Web developers frustrated by months of delays on Southern Rail have used their experience as inspiration for an online game which lampoons the company.
RamJam uploaded Southern Rail Tycoon on Thursday, and so far 45,000 people have played the tongue-in-cheek game.
The aim is to stop guards from boarding trains, which leads to services being cancelled as profits are collected from passengers.
It was inspired by months of cancellations due to an RMT dispute.
'Stopped using trains'
Once a sufficient number of train guards board on a train and a delayed service eventually departs, the player loses the game.
Brighton-based developer Tom Jackson said: "We all were planning to go to London a month ago and trains were delayed, then delayed, then delayed and then eventually cancelled.
"We were so frustrated by the whole thing that we've stopped using the trains."
Mr Jackson, along with his colleagues Phil Hart and Toby Funnell, developed the game as a result of that experience.
The 39-year-old said that the purpose of the game was a mixture of providing commuters with something fun to do while waiting for delayed trains and also making people aware of the compensation policy.

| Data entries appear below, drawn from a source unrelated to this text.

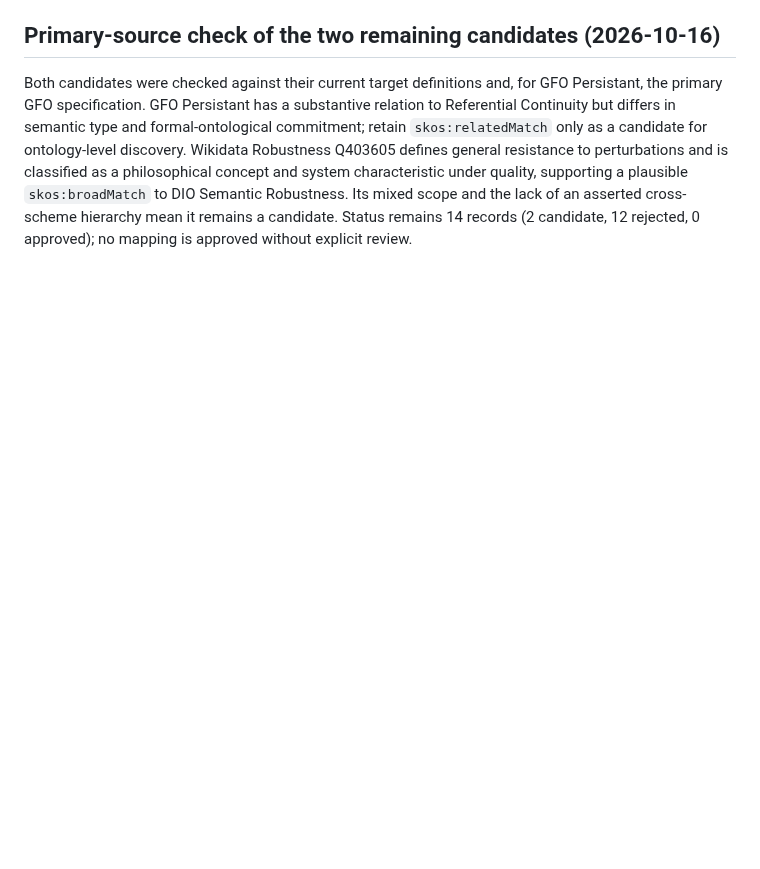
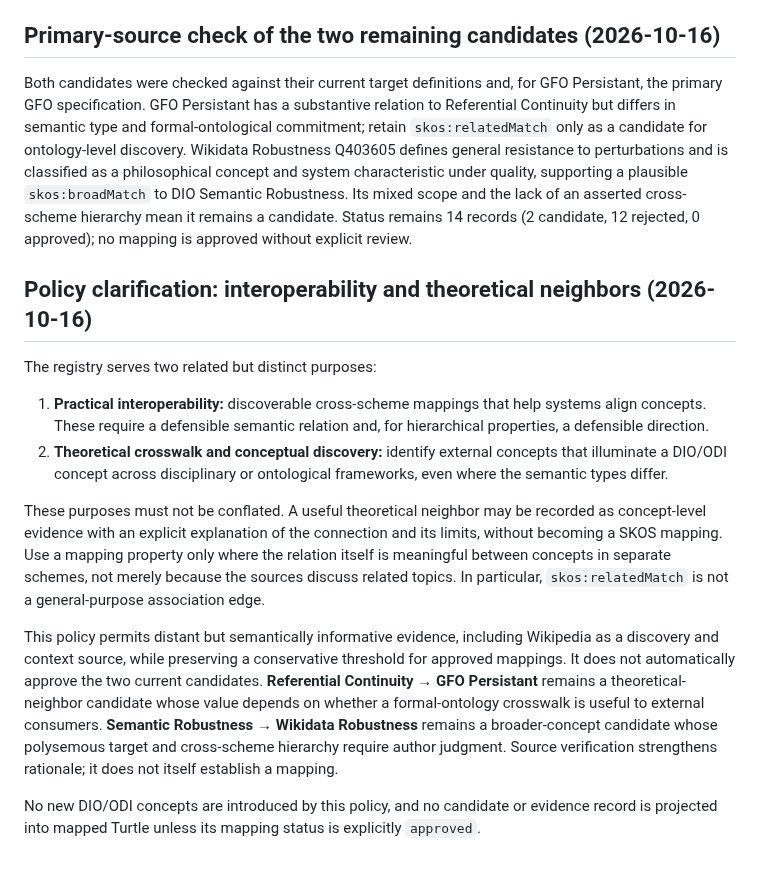
Before and after one commit to dan-beranek/dio-odi-reference-model, a Markdown page: metadata/external-concept-mappings.md, the part around the change. Rendered like a GitHub page; blank space fills up the shorter version.

Commit message:
Clarify external mapping policy: interoperability and theoretical crosswalk

```diff
--- a/metadata/external-concept-mappings.md
+++ b/metadata/external-concept-mappings.md
@@ -90,3 +90,17 @@ The 14 initial mapping records were reviewed. Two remain as candidates: Referent
 ## Primary-source check of the two remaining candidates (2026-10-16)
 
 Both candidates were checked against their current target definitions and, for GFO Persistant, the primary GFO specification. GFO Persistant has a substantive relation to Referential Continuity but differs in semantic type and formal-ontological commitment; retain `skos:relatedMatch` only as a candidate for ontology-level discovery. Wikidata Robustness Q403605 defines general resistance to perturbations and is classified as a philosophical concept and system characteristic under quality, supporting a plausible `skos:broadMatch` to DIO Semantic Robustness. Its mixed scope and the lack of an asserted cross-scheme hierarchy mean it remains a candidate. Status remains 14 records (2 candidate, 12 rejected, 0 approved); no mapping is approved without explicit review.
+
+
+## Policy clarification: interoperability and theoretical neighbors (2026-10-16)
+
+The registry serves two related but distinct purposes:
+
+1. **Practical interoperability:** discoverable cross-scheme mappings that help systems align concepts. These require a defensible semantic relation and, for hierarchical properties, a defensible direction.
+2. **Theoretical crosswalk and conceptual discovery:** identify external concepts that illuminate a DIO/ODI concept across disciplinary or ontological frameworks, even where the semantic types differ.
+
+These purposes must not be conflated. A useful theoretical neighbor may be recorded as concept-level evidence with an explicit explanation of the connection and its limits, without becoming a SKOS mapping. Use a mapping property only where the relation itself is meaningful between concepts in separate schemes, not merely because the sources discuss related topics. In particular, `skos:relatedMatch` is not a general-purpose association edge.
+
+This policy permits distant but semantically informative evidence, including Wikipedia as a discovery and context source, while preserving a conservative threshold for approved mappings. It does not automatically approve the two current candidates. **Referential Continuity → GFO Persistant** remains a theoretical-neighbor candidate whose value depends on whether a formal-ontology crosswalk is useful to external consumers. **Semantic Robustness → Wikidata Robustness** remains a broader-concept candidate whose polysemous target and cross-scheme hierarchy require author judgment. Source verification strengthens rationale; it does not itself establish a mapping.
+
+No new DIO/ODI concepts are introduced by this policy, and no candidate or evidence record is projected into mapped Turtle unless its mapping status is explicitly `approved`.
```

When the game is over, links appear to the Southern Rail compensation page and twitter account.
He added: "We like to do pieces that are reactive and demonstrate the impact [news events] have on people.
"It's incredibly frustrating, the train service is an absolute shambles."
A Southern Rail spokesman said: "Southern makes no money by cancelling trains - in fact the opposite is true.
"We are trying hard to give passengers the best service possible under very difficult circumstances and apologise sincerely."
341 trains cancelled a day
The RMT union and GTR are in a dispute regarding the proposed introduction of more driver-only operated (DOO) services, which would change conductors' roles.
As a result of regular walkouts, Southern cancelled 341 daily train services on 11 July to improve "reliability". Since then 15 have been reinstated.
Rail minister Claire Perry resigned on Friday as a result of the months of delays on the line, managed by Govia Thameslink Railway.
On Monday, new Transport Secretary Chris Grayling said resolving the strike action was "top of his priority list".